Physics.Simulate(Time.fixedDeltaTime);

++rewind_tick_number;
}

// if more than 2ms apart, just snap
if ((prev_pos - player_rigidbody.position).sqrMagnitude >= 4.0f)
{
this.client_pos_error = Vector3.zero;
this.client_rot_error = Quaternion.identity;
}
else
{
this.client_pos_error = prev_pos - player_rigidbody.position;
this.client_rot_error = Quaternion.Inverse(player_rigidbody.rotation) * prev_rot;
}
}


When a misprediction occurs, the client keeps track of the difference in position/rotation after the correction. If the total distance of position correction is greater than 2 metres then it just snaps - that'll look pretty bad being smoothed anyway, best just get back on track ASAP.

this.client_pos_error *= 0.9f;
this.client_rot_error = Quaternion.Slerp(this.client_rot_error, Quaternion.identity, 0.1f);

this.smoothed_client_player.transform.position = player_rigidbody.position + this.client_pos_error;
this.smoothed_client_player.transform.rotation = player_rigidbody.rotation * this.client_rot_error;


Each frame the client lerps/slerps towards the correct position/rotation by 10%, the usual exponential moving average approach. This isn't frame rate independent, but it will do for the purposes of this demo.

250ms latency
10% packet loss
Without smoothing, corrections are very noticeable

250ms latency
10% packet loss
With smoothing, corrections are much harder to spot
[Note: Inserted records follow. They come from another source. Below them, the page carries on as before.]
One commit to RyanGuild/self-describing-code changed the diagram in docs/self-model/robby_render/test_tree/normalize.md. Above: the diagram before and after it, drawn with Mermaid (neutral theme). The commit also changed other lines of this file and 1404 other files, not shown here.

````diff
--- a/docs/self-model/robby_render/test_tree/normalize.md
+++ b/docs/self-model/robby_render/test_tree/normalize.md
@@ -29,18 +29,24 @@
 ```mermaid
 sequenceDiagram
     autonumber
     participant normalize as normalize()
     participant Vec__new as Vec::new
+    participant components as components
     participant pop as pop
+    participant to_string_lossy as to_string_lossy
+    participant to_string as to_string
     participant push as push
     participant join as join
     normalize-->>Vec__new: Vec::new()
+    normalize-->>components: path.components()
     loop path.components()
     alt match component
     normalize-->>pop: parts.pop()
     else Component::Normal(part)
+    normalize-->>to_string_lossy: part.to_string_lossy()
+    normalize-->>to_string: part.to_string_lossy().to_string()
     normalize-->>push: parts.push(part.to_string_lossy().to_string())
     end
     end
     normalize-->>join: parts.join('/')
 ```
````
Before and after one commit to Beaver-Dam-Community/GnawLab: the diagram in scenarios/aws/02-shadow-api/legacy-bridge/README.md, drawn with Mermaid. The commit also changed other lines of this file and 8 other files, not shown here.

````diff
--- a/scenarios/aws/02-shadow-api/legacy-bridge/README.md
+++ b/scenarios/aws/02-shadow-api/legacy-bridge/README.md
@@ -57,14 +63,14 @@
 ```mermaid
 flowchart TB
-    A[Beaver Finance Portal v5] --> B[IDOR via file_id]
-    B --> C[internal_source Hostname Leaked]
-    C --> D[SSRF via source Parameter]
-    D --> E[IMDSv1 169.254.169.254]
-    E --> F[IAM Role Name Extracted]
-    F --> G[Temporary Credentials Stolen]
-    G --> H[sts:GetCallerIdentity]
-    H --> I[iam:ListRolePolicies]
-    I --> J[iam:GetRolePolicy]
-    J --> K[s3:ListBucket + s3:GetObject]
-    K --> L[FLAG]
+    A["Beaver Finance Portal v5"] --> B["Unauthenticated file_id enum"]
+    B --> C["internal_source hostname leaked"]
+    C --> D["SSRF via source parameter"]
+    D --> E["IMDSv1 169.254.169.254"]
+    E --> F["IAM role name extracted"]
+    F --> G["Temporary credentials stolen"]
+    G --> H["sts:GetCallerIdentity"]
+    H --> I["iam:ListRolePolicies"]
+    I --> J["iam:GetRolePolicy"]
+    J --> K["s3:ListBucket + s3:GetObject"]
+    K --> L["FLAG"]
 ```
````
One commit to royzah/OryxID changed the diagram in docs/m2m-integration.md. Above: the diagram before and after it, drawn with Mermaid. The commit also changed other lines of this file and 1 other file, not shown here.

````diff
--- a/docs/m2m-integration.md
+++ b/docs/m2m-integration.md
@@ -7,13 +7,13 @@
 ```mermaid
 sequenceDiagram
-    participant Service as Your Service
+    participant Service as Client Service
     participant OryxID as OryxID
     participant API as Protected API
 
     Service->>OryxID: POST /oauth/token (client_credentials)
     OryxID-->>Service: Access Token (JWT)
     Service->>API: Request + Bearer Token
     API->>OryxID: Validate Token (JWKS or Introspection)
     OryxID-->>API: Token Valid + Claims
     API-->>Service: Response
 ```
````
The end result works pretty well - I'd like to try making a version of this that actually sends packets rather than all the fakery, but it's at least a proof of concept for doing client-side prediction, of proper physics objects, with Unity, without having to resort to physics plugins and the like.